Camping did name dates, but he was more careful than he was portrayed in some stories. Camping warned his followers that his predictions could be wrong and told them not to sell their belongings.
But Camping’s predictions were spread on billboards, T-shirts, bumper stickers and radio broadcasts, getting out his message in a way that most groups haven’t been able to, so he drew quite a bit of attention. Camping died in 2013 at 92.
McCann, a father of four from Darby Borough, Pa., believed Camping’s predictions back in 2011, according to the Philadelphia Daily News. At the time, he told his 150 followers that he thought it was their last Sunday.

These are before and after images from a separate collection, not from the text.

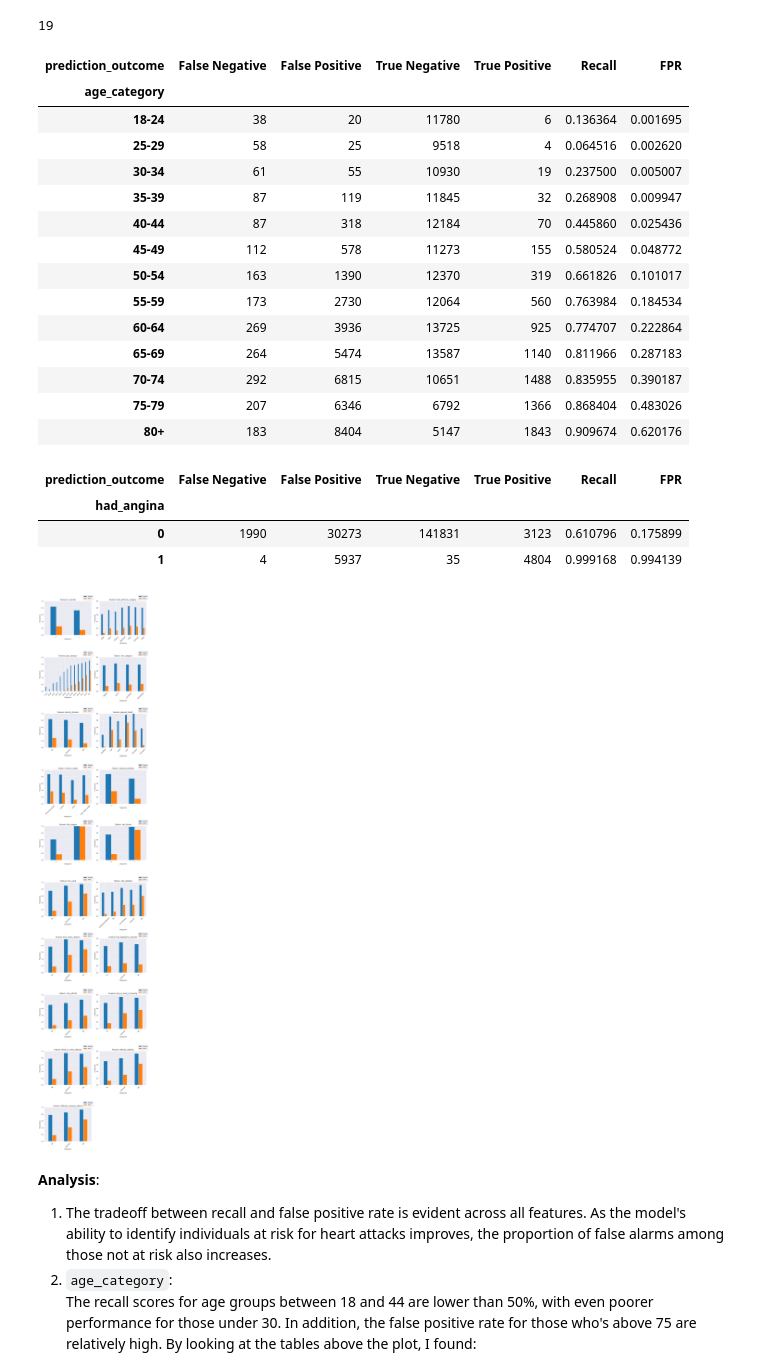
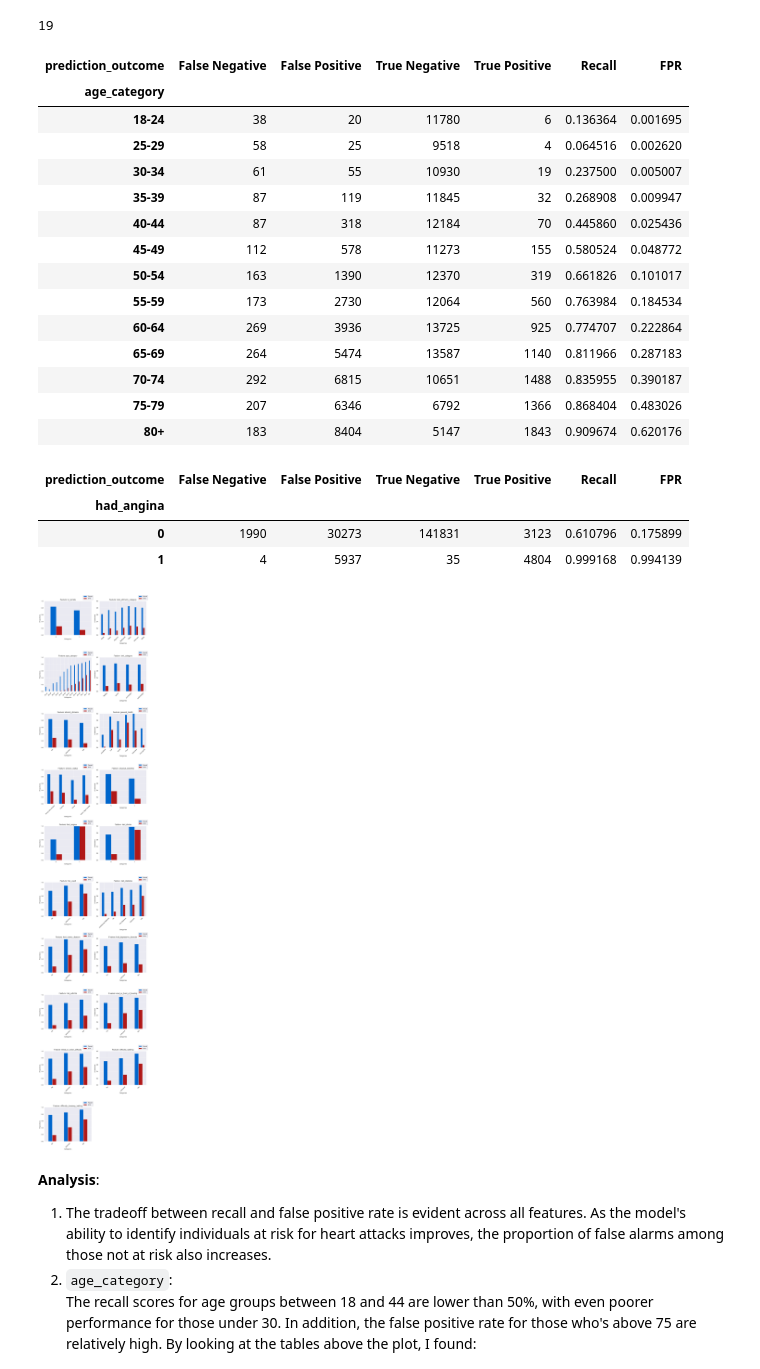
Before and after one commit to willwu29/heart-attack-prediction-model, a Jupyter notebook: notebooks/book5_interpretation_limitations_summary.ipynb, the cells around one changed output. Cells and saved outputs as stored; diff of their text form; code cells hidden in the pictures.

```diff
--- a/notebooks/book5_interpretation_limitations_summary.ipynb
+++ b/notebooks/book5_interpretation_limitations_summary.ipynb
@@ -422,40 +422,40 @@ for i, col in enumerate(feature_cols):
         display(outcome_counts)
 
     # Create the bar plot in the corresponding subplot
-    outcome_counts[['Recall', 'FPR']].plot(kind='bar', ax=axes[i])
+    outcome_counts[['Recall', 'FPR']].plot(kind='bar', ax=axes[i], color={'FPR': '#B01818', 'Recall': '#0066CC'})
     axes[i].set_title(f'Feature: {col}')
     axes[i].set_xlabel('Categories')
     axes[i].set_ylabel('Proportions')
     axes[i].set_ylim(0, 1)
     axes[i].tick_params(axis='x', rotation=45)
     axes[i].legend(loc='upper right', bbox_to_anchor=(1.05, 1.20))
 
 # Hide any remaining empty subplots
 fig.delaxes(axes[19])
 
 plt.tight_layout()
 plt.show()
 # %% [output]
 | prediction_outcome | False Negative | False Positive | True Negative | True Positive | Recall | FPR |
 | age_category |  |  |  |  |  |  |
 | 18-24 | 38 | 20 | 11780 | 6 | 0.136364 | 0.001695 |
 | 25-29 | 58 | 25 | 9518 | 4 | 0.064516 | 0.002620 |
 | 30-34 | 61 | 55 | 10930 | 19 | 0.237500 | 0.005007 |
 | 35-39 | 87 | 119 | 11845 | 32 | 0.268908 | 0.009947 |
 | 40-44 | 87 | 318 | 12184 | 70 | 0.445860 | 0.025436 |
 | 45-49 | 112 | 578 | 11273 | 155 | 0.580524 | 0.048772 |
 | 50-54 | 163 | 1390 | 12370 | 319 | 0.661826 | 0.101017 |
 | 55-59 | 173 | 2730 | 12064 | 560 | 0.763984 | 0.184534 |
 | 60-64 | 269 | 3936 | 13725 | 925 | 0.774707 | 0.222864 |
 | 65-69 | 264 | 5474 | 13587 | 1140 | 0.811966 | 0.287183 |
 | 70-74 | 292 | 6815 | 10651 | 1488 | 0.835955 | 0.390187 |
 | 75-79 | 207 | 6346 | 6792 | 1366 | 0.868404 | 0.483026 |
 | 80+ | 183 | 8404 | 5147 | 1843 | 0.909674 | 0.620176 |
 | prediction_outcome | False Negative | False Positive | True Negative | True Positive | Recall | FPR |
 | had_angina |  |  |  |  |  |  |
 | 0 | 1990 | 30273 | 141831 | 3123 | 0.610796 | 0.175899 |
 | 1 | 4 | 5937 | 35 | 4804 | 0.999168 | 0.994139 |
-[figure, old version]
+[figure, new version]
 # %% [markdown]
 **Analysis**:
 1. The tradeoff between recall and false positive rate is evident across all features. As the model's ability to identify individuals at risk for heart attacks improves, the proportion of false alarms among those not at risk also increases.
```
Also changed, not shown: parts of 1 cell of this notebook.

McCann’s group is small, reporting just $94,915 in revenue to the Internal Revenue Service in 2013. The organization took in about $900,000 in contributions between 2007 and 2011, with contributions increasing leading up to 2011, the Daily News reported.

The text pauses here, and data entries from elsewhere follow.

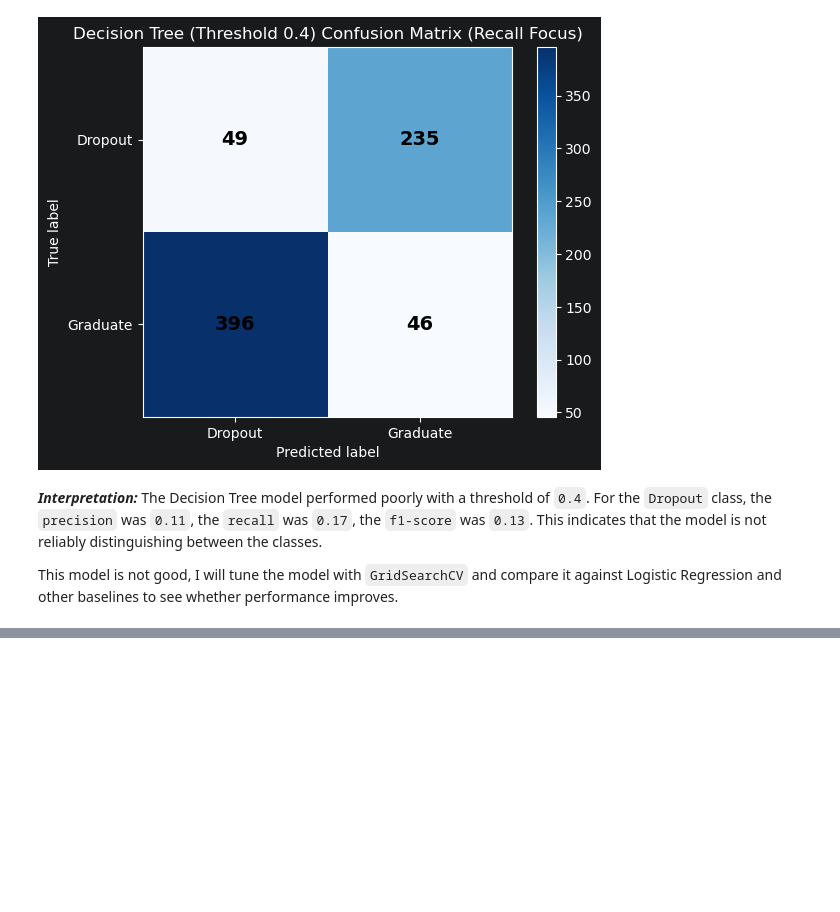
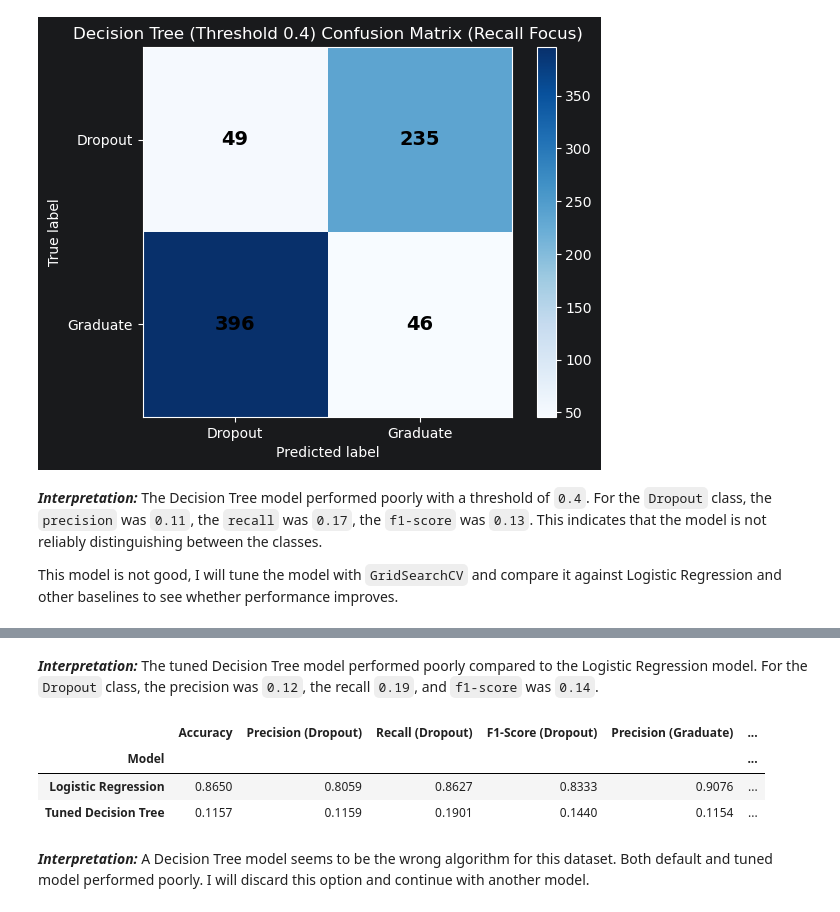
Before and after one commit to weslylaboy/student-outcome-predictor, a Jupyter notebook: notebooks/03_classification_model.ipynb, the cells around one changed output, grey strips where cells are left out. Drawn from its saved outputs; the diff is of its cells as text; code cells hidden in the pictures; blank space fills up the shorter version.

```diff
--- a/notebooks/03_classification_model.ipynb
+++ b/notebooks/03_classification_model.ipynb
@@ -566,0 +625,14 @@ In this section, I will tune the decision tree model to find the best hyperparam
+# %% [markdown]
+***Interpretation:*** The tuned Decision Tree model performed poorly compared to the Logistic Regression model. For the `Dropout` class, the precision was `0.12`, the recall `0.19`, and `f1-score` was `0.14`.
+# %%
+results_models_metrics.append(get_model_metrics(y_test, y_pred_dt, 'Tuned Decision Tree'))
+
+temp_results = pd.DataFrame(results_models_metrics).set_index('Model')
+temp_results
+# %% [output]
+|  | Accuracy | Precision (Dropout) | Recall (Dropout) | F1-Score (Dropout) | Precision (Graduate) | ... |
+| Model |  |  |  |  |  | ... |
+| Logistic Regression | 0.8650 | 0.8059 | 0.8627 | 0.8333 | 0.9076 | ... |
+| Tuned Decision Tree | 0.1157 | 0.1159 | 0.1901 | 0.1440 | 0.1154 | ... |
+# %% [markdown]
+***Interpretation:*** A Decision Tree model seems to be the wrong algorithm for this dataset. Both default and tuned model performed poorly. I will discard this option and continue with another model.
```
Also changed, not shown: parts of 7 cells of this notebook.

The group, which meets once a month, received about $361,000 in contributions in 2011, compared with about $94,000 in 2012, according to their recent tax filings. McCann did not appear to take a salary in 2011 and 2012, but in 2013, he reported an annual compensation of $33,325.
Zeke Piestrup, a documentary filmmaker who created the film “Apocalypse Later” about Camping’s ministry, said most of the excitement surrounding Camping switched over to McCann because McCann provided a specific date.
“These concepts are super popular among Americans, but it’s funny how angry people can get at date setters,” Piestrup said. “There’s always human fallout and blame.”
McCann believes that God used the initial date of May 21, 2011, to devote 1,600 days to decide which non-churchgoers to save, which is why he landed on Oct. 7, 2015. McCann’s predictions are based partly on the blood moon — a lunar eclipse combined with a super moon, which took place Sept. 27.
“God destroyed the first Earth with water, by a flood, in the days of Noah. And he says he’ll not do that again, not by water. But he does say in 2nd Peter 3 that he’ll destroy it by fire,” McCann told the Guardian.
Calls and e-mails to McCann and his group were not returned immediately Wednesday.
“There’s a strong likelihood that this will happen,” McCann told the Guardian. “Which means there’s an unlikely possibility that it will not.”
There have been four blood moons within 18 months occurring during Jewish holidays. Several books last year tried to capitalize on the blood moon events, including “Blood Moons: Decoding the Imminent Heavenly Signs” by Washington state author Mark Biltz, and “Four Blood Moons: Something Is About to Change” by Texas megachurch pastor John Hagee, which was on bestseller lists.
There are at least two major blood moon references in the Bible: “The sun shall be turned into darkness, and the moon into blood, before the great and terrible day of the Lord,” from Joel 2:31, and “The sun shall be turned into darkness, and the moon into blood, before the great and notable day of the Lord,” in Acts 2:20.
About 40 percent of Americans believe Jesus is coming back before 2050, compared with 46 percent of the public which does not believe the same thing, according to a Pew Research Center study in 2010.
The Guardian’s article about McCann’s predictions began to draw quite a bit of attention Tuesday, even though McCann’s group is relatively small and unknown in the United States and his predictions were not widely publicized before Tuesday. For whatever reason, the British enjoy watching Americans’ apocalyptic predictions, which feeds a larger interest in apocalyptic narratives, said Matthew Sutton, a history professor at Washington State University and author of “American Apocalypse.”
“There’s an American’s fascination with these things,” Sutton said. “It gives us an escape from the horrors of the world to see someone’s imaginary horrors of the world.”